Calculate subnet masks and addresses for given CIDR notation.

CIDR notation consists of an IP address and a prefix length separated by a forward slash ("/"). The IP address represents the network, and the prefix length indicates the number of bits used for the network portion of the address.

Example CIDR Notation:

Here, "" is the network address, and "/24" means that the first 24 bits are reserved for the network portion.

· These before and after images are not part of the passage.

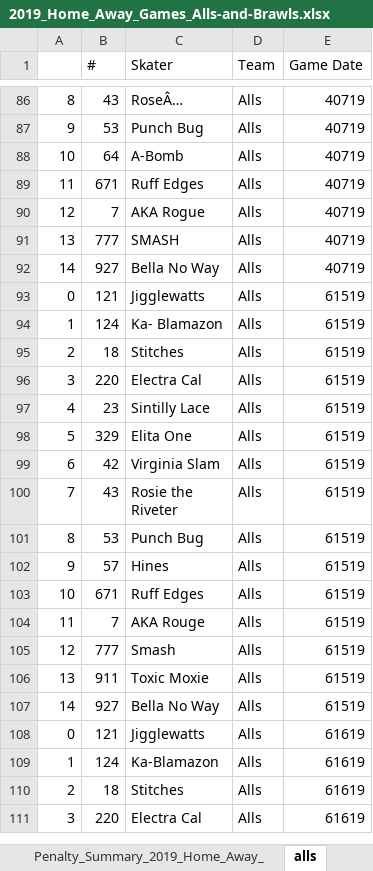
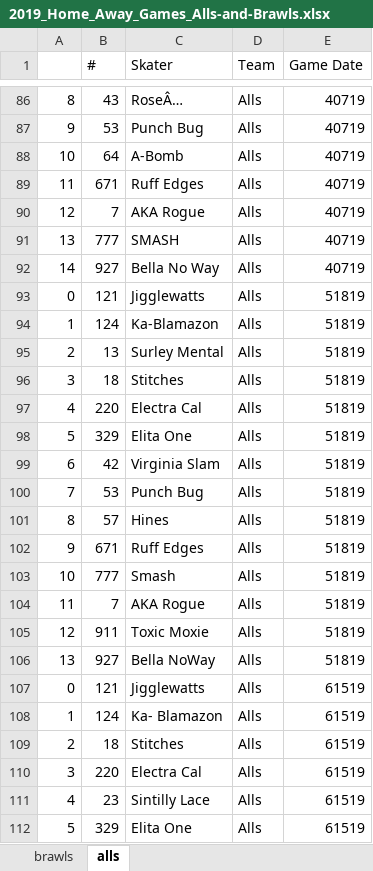
Before and after one commit to stace2775/NRD_Stats, an Excel workbook: 2019_Home_Away_Games_Alls-and-Brawls.xlsx, sheet alls, drawn as a sheet; only a part is shown, gaps mark what is left out; the shorter side is filled out with more unchanged rows; values as stored, in another font and other column widths than the file's, no borders; the diff names each change by its address in the sheet, - before the commit and + after, or states it on an @@ line.

```diff
--- a/2019_Home_Away_Games_Alls-and-Brawls.xlsx (sheet alls)
+++ b/2019_Home_Away_Games_Alls-and-Brawls.xlsx (sheet alls)
+row 93: 0 | 121 | Jigglewatts | Alls | 51819
+row 94: 1 | 124 | Ka-Blamazon | Alls | 51819
+row 95: 2 | 13 | Surley Mental | Alls | 51819
+row 96: 3 | 18 | Stitches | Alls | 51819
+row 97: 4 | 220 | Electra Cal | Alls | 51819
+row 98: 5 | 329 | Elita One | Alls | 51819
+row 99: 6 | 42 | Virginia Slam | Alls | 51819
+row 100: 7 | 53 | Punch Bug | Alls | 51819
+row 101: 8 | 57 | Hines | Alls | 51819
+row 102: 9 | 671 | Ruff Edges | Alls | 51819
+row 103: 10 | 777 | Smash | Alls | 51819
+row 104: 11 | 7 | AKA Rogue | Alls | 51819
+row 105: 12 | 911 | Toxic Moxie | Alls | 51819
+row 106: 13 | 927 | Bella NoWay | Alls | 51819
```
Also changed, not shown: sheet 2019_Home_Away_Games_Alls-and-B, sheet Summary, sheet brawls, sheet Penalty_Summary_2019_Home_Away_, sheet Games, other sheet tabs, formulas that keep their value, 23 other files.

  1. Convert the CIDR prefix length to binary:
    • In our example, the prefix length is 24. Convert it to binary:
      • 24 in binary is 11111111 11111111 11111111 00000000.
  2. Determine the subnet mask:
    • The subnet mask is created by setting the first 24 bits to "1" and the remaining bits to "0".
    • Using our binary representation from step 1:
      • Subnet Mask: 11111111 11111111 11111111 00000000
      • Convert this back to decimal:
  3. Identify the number of subnets and hosts:
    • The remaining bits in the address (32 - prefix length) indicate the number of bits available for host addresses.
    • In our example: 32 - 24 = 8 bits available for hosts.
    • This allows for 2^8 (256) possible host addresses in each subnet.
  4. Calculate subnet addresses:
    • The subnet addresses can be calculated by incrementing the last octet of the network address by the number of hosts.
    • In our example:
      • Subnet 1:
      • Subnet 2: * 256 =
      • Subnet 3: * 256 =
      • and so on...
  5. Determine the range of usable IP addresses in each subnet:
    • The first address in the subnet is the network address, and the last address is reserved for broadcast. So, usable IP addresses are between the first and last addresses.
    • In our example, for the first subnet (
      • Network address:
      • Usable IP range: to
      • Broadcast address: